PROMPT
Check each line of the data below for the word "extends", then extract the ones that have it.

++++ SUPPLIED DATA

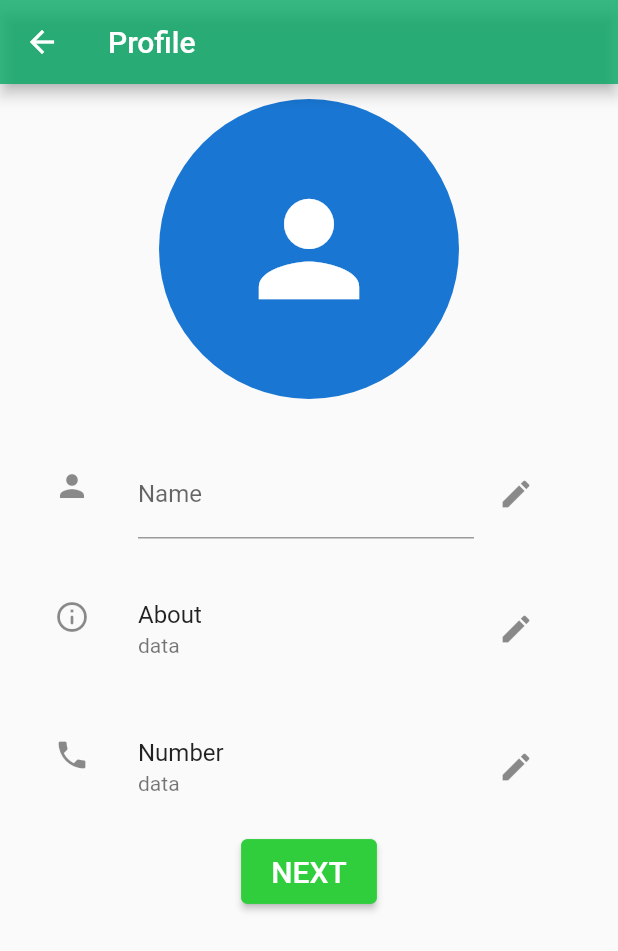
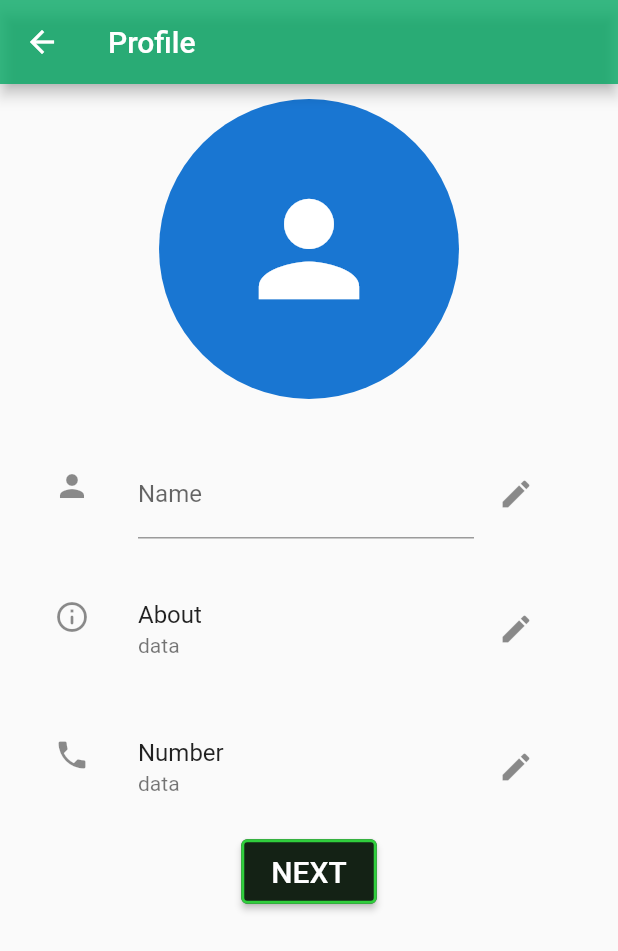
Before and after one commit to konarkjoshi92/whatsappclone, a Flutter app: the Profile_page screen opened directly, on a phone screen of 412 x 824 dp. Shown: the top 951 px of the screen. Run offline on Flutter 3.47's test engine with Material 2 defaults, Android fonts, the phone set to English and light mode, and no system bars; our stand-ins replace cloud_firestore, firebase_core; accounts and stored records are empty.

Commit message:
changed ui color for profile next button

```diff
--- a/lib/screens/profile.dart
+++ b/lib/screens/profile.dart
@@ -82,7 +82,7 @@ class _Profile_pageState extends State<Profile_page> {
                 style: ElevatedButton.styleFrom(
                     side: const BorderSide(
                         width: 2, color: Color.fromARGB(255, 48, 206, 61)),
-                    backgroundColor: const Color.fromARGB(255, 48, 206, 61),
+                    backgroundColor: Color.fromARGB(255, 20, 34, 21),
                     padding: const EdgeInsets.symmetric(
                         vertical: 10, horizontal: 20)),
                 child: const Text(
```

++++++++
++++ SUPPLIED DATA

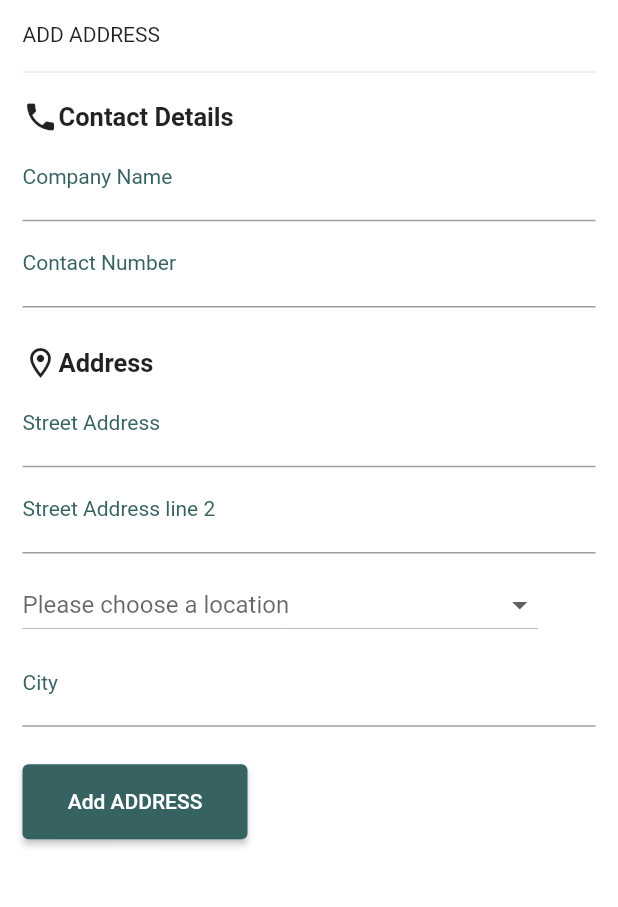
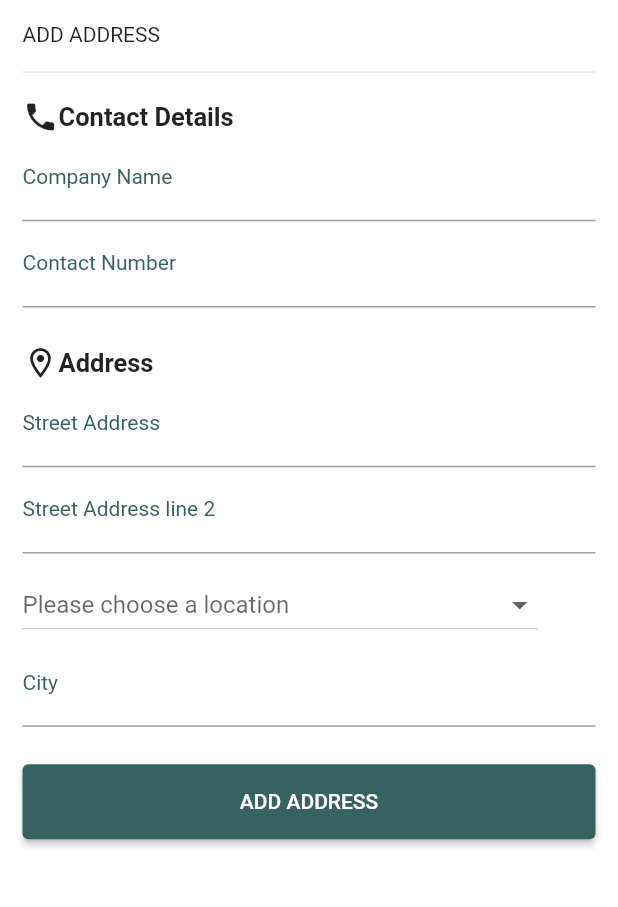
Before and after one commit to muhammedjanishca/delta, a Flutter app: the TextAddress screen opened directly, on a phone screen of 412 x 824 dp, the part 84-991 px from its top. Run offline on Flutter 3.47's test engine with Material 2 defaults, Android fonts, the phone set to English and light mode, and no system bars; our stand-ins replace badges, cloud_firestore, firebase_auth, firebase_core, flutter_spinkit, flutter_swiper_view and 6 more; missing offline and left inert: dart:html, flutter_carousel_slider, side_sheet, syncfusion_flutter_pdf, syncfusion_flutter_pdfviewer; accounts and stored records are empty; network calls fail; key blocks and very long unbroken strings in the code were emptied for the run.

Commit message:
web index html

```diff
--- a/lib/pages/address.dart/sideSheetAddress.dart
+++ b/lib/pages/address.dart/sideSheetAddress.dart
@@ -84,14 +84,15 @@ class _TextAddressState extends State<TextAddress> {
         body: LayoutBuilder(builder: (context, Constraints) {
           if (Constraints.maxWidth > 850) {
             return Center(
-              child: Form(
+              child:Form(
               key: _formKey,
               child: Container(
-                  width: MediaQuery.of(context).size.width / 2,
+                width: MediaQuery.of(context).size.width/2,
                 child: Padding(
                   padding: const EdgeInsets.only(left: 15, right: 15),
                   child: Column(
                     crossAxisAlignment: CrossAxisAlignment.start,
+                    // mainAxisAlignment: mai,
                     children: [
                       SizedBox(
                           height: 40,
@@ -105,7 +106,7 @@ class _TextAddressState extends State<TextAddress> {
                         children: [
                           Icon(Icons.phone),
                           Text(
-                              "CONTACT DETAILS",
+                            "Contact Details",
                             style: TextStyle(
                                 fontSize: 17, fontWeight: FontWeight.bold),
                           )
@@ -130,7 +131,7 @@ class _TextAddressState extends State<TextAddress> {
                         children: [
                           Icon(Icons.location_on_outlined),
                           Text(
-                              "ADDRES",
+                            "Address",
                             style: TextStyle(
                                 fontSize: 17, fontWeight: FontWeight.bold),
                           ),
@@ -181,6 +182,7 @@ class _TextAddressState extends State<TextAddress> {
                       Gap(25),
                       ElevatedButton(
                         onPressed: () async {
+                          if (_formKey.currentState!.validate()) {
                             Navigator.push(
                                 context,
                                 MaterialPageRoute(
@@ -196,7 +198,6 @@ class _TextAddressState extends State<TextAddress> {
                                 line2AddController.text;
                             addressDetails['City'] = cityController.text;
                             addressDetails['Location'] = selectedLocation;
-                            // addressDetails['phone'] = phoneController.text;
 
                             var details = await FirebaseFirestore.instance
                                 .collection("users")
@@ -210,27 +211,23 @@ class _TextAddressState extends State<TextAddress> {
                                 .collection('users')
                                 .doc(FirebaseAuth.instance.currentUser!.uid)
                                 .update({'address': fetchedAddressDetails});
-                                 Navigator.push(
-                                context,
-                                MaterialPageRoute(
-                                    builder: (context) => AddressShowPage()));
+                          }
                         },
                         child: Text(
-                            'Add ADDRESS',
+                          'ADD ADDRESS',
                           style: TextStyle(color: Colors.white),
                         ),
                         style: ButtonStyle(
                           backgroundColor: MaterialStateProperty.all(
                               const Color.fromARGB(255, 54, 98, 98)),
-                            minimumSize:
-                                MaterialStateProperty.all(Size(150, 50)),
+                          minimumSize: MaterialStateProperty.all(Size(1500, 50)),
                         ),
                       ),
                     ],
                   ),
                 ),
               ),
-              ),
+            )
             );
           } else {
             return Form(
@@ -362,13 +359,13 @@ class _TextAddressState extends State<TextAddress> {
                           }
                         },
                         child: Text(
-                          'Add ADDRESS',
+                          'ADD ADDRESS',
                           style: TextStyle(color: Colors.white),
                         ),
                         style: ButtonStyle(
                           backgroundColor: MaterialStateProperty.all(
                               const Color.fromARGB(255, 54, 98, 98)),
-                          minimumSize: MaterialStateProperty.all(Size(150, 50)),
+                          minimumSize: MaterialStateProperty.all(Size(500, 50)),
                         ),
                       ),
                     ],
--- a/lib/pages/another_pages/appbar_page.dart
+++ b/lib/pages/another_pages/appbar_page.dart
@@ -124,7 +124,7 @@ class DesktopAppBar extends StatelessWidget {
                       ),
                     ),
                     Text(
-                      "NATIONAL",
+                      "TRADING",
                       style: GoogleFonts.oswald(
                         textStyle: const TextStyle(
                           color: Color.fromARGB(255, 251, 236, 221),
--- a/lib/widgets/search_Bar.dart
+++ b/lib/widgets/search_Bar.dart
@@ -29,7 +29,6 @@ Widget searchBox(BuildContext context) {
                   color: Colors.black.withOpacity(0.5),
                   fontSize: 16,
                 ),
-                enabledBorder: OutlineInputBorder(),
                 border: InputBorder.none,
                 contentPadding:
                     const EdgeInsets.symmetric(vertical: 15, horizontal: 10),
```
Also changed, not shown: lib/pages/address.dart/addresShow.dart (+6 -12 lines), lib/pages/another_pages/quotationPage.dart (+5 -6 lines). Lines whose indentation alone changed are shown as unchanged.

++++++++

SOLVED EXERCISE
@@ -82,7 +82,7 @@ class _Profile_pageState extends State<Profile_page> {
@@ -84,14 +84,15 @@ class _TextAddressState extends State<TextAddress> {
@@ -105,7 +106,7 @@ class _TextAddressState extends State<TextAddress> {
@@ -130,7 +131,7 @@ class _TextAddressState extends State<TextAddress> {
@@ -181,6 +182,7 @@ class _TextAddressState extends State<TextAddress> {
@@ -196,7 +198,6 @@ class _TextAddressState extends State<TextAddress> {
@@ -210,27 +211,23 @@ class _TextAddressState extends State<TextAddress> {
@@ -362,13 +359,13 @@ class _TextAddressState extends State<TextAddress> {
@@ -124,7 +124,7 @@ class DesktopAppBar extends StatelessWidget {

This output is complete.